It has widely been acknowledged that a severe, even crippling drawback to Kenya’s overall wellbeing is the cancer of corruption which is truly and well embedded.
It is further generally agreed that Kenyans have individually, collectively and institutionally not done enough to salvage the situation; at least not consistently, nor with strident conviction.
But that does not mean that efforts have not been stepped up, more singularly so in the past one year nor does it mean absence of framework and support structures in attempts to tame graft. In fact, this country has numerous legislations in place aimed at neutering the toxicity and venom of corruption.
This week, Leader of Majority in the National Assembly Aden Duale announced plans to introduce an amendment to the eight-year-old Ethics and Anti-Corruption Commission (EACC) Act which is charged with education, preventing and investigating corruption, so that it has timelines within which every case under investigation should be concluded.
His concerns are due to the unacceptably long delays between arrest, investigations and forwarding the file to the Director of Public Prosecutions. Duale’s apprehension is also informed by the suspicions that some rogue investigative officers drag their feet for self-gain, specifically extracting bribes, ultimately subverting the course of justice.
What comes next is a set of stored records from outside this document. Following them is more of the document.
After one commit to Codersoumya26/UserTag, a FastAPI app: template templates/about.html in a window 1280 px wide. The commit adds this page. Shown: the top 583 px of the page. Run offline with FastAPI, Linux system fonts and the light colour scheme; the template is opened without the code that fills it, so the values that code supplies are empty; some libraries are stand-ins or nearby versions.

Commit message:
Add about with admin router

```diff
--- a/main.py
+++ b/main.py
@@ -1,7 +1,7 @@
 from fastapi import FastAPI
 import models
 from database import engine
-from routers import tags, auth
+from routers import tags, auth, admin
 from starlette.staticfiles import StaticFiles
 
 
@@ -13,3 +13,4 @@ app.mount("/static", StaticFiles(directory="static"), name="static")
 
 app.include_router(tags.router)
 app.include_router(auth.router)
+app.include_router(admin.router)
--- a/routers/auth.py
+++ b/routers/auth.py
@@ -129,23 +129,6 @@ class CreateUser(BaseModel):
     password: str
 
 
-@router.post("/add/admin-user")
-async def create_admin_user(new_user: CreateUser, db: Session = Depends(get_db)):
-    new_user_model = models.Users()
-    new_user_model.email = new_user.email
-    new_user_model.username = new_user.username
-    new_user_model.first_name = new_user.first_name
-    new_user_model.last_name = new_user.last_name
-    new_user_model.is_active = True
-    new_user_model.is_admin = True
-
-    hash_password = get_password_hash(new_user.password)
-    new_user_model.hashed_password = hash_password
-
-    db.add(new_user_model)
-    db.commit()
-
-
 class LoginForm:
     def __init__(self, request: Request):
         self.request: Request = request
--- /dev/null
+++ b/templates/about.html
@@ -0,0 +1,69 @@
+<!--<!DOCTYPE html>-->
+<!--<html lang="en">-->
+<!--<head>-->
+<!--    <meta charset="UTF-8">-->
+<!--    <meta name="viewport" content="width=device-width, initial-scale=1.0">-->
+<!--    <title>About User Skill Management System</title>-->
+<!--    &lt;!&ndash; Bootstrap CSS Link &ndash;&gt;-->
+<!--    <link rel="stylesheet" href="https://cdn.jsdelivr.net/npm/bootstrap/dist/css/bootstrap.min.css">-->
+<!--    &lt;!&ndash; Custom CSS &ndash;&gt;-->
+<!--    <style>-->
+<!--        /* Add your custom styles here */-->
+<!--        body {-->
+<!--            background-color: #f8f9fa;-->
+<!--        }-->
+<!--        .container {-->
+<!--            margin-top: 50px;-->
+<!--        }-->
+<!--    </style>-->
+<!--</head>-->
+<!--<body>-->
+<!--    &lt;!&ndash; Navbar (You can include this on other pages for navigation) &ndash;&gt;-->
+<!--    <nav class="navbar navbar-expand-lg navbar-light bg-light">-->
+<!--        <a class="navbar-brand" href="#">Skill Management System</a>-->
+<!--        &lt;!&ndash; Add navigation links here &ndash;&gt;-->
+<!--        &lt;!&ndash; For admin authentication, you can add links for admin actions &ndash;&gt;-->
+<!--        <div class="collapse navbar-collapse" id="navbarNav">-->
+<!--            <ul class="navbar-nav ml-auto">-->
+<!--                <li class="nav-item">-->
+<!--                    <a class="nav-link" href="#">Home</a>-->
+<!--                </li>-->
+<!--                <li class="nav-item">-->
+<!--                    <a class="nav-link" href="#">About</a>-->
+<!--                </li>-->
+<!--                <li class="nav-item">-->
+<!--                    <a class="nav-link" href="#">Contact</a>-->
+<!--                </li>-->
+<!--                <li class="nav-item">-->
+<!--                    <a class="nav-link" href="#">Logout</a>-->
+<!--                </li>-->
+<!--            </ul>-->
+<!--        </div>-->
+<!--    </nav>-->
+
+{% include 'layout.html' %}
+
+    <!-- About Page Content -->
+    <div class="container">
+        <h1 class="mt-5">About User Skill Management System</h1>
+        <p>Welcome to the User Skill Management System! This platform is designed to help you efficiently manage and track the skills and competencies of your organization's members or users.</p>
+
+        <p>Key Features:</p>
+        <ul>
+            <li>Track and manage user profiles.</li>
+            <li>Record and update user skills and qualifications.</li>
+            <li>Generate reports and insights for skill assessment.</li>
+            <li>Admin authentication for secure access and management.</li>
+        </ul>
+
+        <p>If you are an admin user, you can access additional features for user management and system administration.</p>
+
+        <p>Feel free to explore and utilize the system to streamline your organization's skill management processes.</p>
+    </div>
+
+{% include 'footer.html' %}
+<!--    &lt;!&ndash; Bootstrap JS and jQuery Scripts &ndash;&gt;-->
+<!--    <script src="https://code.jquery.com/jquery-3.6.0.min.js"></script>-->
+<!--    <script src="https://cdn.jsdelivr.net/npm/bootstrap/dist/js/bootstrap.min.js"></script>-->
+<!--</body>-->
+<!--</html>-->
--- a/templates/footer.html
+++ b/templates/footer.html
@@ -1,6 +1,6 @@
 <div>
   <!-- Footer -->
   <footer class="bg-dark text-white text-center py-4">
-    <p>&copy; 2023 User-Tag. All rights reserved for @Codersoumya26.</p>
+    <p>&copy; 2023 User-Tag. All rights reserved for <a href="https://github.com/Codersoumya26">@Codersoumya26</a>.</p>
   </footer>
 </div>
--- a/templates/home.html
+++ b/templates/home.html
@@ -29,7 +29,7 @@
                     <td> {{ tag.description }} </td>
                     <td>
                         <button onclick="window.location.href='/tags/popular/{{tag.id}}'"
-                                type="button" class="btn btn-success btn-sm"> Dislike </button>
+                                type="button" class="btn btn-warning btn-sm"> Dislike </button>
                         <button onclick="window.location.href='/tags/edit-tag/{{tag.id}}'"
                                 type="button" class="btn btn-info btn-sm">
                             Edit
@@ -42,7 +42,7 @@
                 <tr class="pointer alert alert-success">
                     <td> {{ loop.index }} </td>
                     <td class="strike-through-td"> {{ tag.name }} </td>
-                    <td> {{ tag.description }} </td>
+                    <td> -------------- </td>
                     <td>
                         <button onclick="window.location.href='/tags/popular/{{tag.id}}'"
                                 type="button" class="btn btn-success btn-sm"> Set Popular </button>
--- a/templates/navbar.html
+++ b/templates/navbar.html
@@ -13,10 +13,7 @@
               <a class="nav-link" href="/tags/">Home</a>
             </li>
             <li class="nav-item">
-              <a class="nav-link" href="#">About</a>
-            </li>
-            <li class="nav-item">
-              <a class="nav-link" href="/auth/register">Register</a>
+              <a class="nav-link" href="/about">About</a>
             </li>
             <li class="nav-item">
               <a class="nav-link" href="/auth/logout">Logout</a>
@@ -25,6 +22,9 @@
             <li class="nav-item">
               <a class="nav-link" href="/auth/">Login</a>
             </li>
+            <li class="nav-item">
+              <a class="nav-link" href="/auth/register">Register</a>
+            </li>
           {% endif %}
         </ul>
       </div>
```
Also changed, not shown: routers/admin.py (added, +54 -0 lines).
However, the broad question that must be addressed is this; is the EACC Act a sufficient substantive anti-graft law? Inherent are auxiliary issues such as resources, human and material, more so those with bearing on why investigations take too long only to falter after presentation to DPP or when they go to courts, fail to nail convictions, making the Act appear ineffective.
It’s not for lack of laws that we fire blanks when it comes to fighting graft. Laws on their own are of no use if instruments of enforcement are weak, or if ethics are short-circuited.
If EACC is inadequate in skills or material endowment, then that can be tackled within the existing law. Lets not forget that between 2003 and 2011, this law has been subjected to several amendments and strengthening with addition of Acts like Public Officer Ethics, Public Procurement and Disposal, Leadership and Integrity.
Duale rightly reminded that in the current budgetary provisions, EACC was given Sh2.9 billion while related agencies in the war against crime, namely DCI got Sh17.9 billion, DPP was given Sh3 billion. Kenyans want results from such investments. The political will at the highest level already stands out.